  • We will preserve the peace by fostering an era of good relations among the world's great powers.
  • And we will extend the peace by seeking to extend the benefits of freedom and prosperity across the globe.
In September 2002, Iraq was at the center of her presentation:
We will break up terror networks, hold to account nations that harbor terrorists, and confront aggressive tyrants holding or seeking nuclear, chemical, and biological weapons that might be passed to terrorist allies. These are different faces of the same evil. Terrorists need a place to plot, train, and organize. Tyrants allied with terrorists can greatly extend the reach of their deadly mischief. Terrorists allied with tyrants can acquire technologies allowing them to murder on an ever more massive scale. Each threat magnifies the danger of the other. And the only path to safety is to effectively confront both terrorists and tyrants.
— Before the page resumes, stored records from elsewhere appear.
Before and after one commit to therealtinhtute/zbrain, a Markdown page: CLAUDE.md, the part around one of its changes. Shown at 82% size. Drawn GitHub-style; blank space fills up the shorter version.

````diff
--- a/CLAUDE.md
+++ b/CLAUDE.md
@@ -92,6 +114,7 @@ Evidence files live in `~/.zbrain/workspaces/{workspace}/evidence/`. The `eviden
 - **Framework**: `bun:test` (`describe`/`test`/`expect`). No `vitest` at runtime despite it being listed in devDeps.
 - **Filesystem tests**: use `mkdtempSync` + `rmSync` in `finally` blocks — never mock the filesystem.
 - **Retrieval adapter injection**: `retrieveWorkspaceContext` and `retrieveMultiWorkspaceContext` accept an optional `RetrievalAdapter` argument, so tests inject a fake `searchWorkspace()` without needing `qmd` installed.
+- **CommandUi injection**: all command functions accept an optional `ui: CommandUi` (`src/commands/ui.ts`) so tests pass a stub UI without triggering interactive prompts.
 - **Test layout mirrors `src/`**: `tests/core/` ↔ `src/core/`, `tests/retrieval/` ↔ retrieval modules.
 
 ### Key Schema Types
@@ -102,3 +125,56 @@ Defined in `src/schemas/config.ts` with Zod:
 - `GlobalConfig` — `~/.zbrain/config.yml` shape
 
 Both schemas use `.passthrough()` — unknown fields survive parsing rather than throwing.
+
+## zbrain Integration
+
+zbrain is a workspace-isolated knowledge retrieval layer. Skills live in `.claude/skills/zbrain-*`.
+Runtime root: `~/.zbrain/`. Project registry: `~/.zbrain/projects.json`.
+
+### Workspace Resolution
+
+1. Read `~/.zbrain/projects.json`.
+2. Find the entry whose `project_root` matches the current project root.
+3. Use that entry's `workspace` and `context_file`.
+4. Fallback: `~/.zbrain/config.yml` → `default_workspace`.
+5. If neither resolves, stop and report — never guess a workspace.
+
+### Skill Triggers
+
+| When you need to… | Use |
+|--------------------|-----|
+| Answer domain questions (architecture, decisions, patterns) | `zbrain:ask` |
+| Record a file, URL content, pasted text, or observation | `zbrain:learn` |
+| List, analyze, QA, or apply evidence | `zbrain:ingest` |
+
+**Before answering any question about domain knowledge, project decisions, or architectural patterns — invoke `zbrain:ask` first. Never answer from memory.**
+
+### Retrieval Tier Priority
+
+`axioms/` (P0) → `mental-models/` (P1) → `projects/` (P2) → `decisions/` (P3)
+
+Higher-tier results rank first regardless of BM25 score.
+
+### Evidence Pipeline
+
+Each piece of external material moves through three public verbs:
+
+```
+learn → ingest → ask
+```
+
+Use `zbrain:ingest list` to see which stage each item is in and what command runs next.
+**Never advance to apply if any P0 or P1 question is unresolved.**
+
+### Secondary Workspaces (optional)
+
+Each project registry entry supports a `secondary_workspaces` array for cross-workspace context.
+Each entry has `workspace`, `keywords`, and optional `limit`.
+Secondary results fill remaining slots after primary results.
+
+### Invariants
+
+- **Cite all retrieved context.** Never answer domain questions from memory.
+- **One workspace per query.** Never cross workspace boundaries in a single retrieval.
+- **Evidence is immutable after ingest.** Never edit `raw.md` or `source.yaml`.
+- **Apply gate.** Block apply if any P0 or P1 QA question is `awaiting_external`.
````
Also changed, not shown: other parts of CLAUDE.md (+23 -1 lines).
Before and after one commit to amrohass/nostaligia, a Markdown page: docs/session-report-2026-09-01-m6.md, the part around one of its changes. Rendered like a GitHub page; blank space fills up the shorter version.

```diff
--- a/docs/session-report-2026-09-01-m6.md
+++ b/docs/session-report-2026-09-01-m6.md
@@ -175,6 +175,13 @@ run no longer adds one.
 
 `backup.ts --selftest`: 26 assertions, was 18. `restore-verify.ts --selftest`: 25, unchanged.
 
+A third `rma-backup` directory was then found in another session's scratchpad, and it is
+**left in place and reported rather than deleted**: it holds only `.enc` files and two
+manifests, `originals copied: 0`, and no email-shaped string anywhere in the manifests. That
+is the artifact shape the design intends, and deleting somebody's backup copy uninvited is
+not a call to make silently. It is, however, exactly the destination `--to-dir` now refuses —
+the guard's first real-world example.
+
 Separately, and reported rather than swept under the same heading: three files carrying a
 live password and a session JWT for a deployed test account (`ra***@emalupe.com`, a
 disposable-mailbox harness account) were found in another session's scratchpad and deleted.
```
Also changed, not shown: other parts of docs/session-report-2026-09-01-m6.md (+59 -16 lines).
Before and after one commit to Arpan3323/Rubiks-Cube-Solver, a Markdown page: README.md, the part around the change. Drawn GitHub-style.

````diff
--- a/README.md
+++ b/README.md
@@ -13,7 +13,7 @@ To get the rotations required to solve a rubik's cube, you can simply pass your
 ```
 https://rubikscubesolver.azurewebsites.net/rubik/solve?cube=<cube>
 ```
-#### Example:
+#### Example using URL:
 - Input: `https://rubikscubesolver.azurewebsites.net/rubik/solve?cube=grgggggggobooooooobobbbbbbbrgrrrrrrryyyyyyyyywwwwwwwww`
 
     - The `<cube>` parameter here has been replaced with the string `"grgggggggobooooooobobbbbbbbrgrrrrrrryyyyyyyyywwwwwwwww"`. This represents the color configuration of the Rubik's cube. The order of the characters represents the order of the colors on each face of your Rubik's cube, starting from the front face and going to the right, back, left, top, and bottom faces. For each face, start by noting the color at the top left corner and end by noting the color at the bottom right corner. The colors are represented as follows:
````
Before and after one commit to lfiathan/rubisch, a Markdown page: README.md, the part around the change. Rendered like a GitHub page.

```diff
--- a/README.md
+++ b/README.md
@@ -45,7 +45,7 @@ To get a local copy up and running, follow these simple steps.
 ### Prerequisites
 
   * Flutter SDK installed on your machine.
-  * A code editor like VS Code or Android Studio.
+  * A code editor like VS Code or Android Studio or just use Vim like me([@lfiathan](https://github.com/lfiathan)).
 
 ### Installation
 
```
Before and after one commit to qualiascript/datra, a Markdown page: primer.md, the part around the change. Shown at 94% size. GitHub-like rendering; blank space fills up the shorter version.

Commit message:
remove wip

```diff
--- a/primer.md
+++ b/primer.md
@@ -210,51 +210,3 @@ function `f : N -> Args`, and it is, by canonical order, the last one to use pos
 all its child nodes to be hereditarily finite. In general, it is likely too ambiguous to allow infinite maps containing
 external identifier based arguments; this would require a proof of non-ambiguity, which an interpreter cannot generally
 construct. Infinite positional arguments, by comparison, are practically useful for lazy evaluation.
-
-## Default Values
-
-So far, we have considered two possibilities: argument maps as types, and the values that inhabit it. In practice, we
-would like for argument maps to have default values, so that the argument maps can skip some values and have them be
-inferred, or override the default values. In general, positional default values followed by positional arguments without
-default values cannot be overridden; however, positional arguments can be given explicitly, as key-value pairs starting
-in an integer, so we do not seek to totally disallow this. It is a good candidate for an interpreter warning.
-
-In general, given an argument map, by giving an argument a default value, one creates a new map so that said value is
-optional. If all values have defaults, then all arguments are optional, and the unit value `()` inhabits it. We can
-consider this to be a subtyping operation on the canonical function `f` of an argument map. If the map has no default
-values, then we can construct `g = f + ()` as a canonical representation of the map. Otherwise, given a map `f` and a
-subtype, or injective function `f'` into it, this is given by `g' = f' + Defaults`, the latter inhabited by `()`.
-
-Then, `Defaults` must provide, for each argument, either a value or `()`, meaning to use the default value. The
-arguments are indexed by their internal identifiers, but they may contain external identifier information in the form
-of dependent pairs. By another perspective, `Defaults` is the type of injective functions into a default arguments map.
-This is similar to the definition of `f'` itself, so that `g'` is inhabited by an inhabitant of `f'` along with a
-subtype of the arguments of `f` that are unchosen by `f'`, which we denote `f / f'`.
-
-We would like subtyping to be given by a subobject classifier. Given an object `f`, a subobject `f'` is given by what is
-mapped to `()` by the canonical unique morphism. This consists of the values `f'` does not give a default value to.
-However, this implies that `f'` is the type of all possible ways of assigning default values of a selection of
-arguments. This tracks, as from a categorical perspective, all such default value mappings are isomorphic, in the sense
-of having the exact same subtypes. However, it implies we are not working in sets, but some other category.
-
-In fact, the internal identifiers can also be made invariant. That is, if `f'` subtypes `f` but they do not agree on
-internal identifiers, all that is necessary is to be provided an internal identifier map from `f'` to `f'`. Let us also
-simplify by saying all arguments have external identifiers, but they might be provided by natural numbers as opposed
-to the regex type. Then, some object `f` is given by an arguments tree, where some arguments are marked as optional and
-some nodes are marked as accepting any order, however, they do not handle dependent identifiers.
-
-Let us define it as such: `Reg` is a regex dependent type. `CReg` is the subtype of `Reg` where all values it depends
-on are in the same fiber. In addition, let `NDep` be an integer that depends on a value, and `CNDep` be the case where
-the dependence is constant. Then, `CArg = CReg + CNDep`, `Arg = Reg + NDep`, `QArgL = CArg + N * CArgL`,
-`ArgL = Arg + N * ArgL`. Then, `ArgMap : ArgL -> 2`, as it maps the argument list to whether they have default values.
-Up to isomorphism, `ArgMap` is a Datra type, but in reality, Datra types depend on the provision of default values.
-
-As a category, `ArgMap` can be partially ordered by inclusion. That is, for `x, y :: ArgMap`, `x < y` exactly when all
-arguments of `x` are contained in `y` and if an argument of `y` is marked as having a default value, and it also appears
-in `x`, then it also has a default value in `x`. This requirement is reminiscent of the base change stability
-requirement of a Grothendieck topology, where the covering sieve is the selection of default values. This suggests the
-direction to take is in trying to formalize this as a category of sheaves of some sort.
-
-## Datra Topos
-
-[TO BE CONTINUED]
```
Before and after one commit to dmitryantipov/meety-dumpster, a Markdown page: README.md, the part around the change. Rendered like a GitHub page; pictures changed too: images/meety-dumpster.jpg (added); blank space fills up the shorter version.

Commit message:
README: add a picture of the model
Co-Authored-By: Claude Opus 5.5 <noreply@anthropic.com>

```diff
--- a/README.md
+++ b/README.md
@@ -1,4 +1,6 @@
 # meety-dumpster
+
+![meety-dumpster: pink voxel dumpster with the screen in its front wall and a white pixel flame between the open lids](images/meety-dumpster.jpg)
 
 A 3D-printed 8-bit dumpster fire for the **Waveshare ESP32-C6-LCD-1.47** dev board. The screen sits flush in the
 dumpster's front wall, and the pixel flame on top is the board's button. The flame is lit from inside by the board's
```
For these reasons, President Bush is committed to confronting the Iraqi regime, which has defied the just demands of the world for over a decade. We are on notice. The danger from Saddam Hussein's arsenal is far more clear than anything we could have foreseen prior to September 11th. And history will judge harshly any leader or nation that saw this dark cloud and sat by in complacency or indecision.

Analysis

Francis Fukuyama, in America at the Crossroads: Democracy, Power, and the Neoconservative Legacy, wrote that it was a revolutionary expansion of the doctrine of preemption, into the realm of preventive attack, against threats months and years away. [5]

References

  1. George W. Bush (September 2002), National Security Strategy of the United States of America
  2. National Security Strategy Report - September 2002, Globalsecurity
  3. emphasis added
  4. John T. Woolley and Gerhard Peters, ed. (October 1, 2002), "Dr. Condoleezza Rice Discusses President's National Security Strategy", The American Presidency Project, Santa Barbara, CA: University of California (hosted), Gerhard Peters (database)
  5. Francis Fukuyama (2006), America at the Crossroads: Democracy, Power, and the Neoconservative Legacy, Yale University Press, ISBN 0300113994,pp. 83-84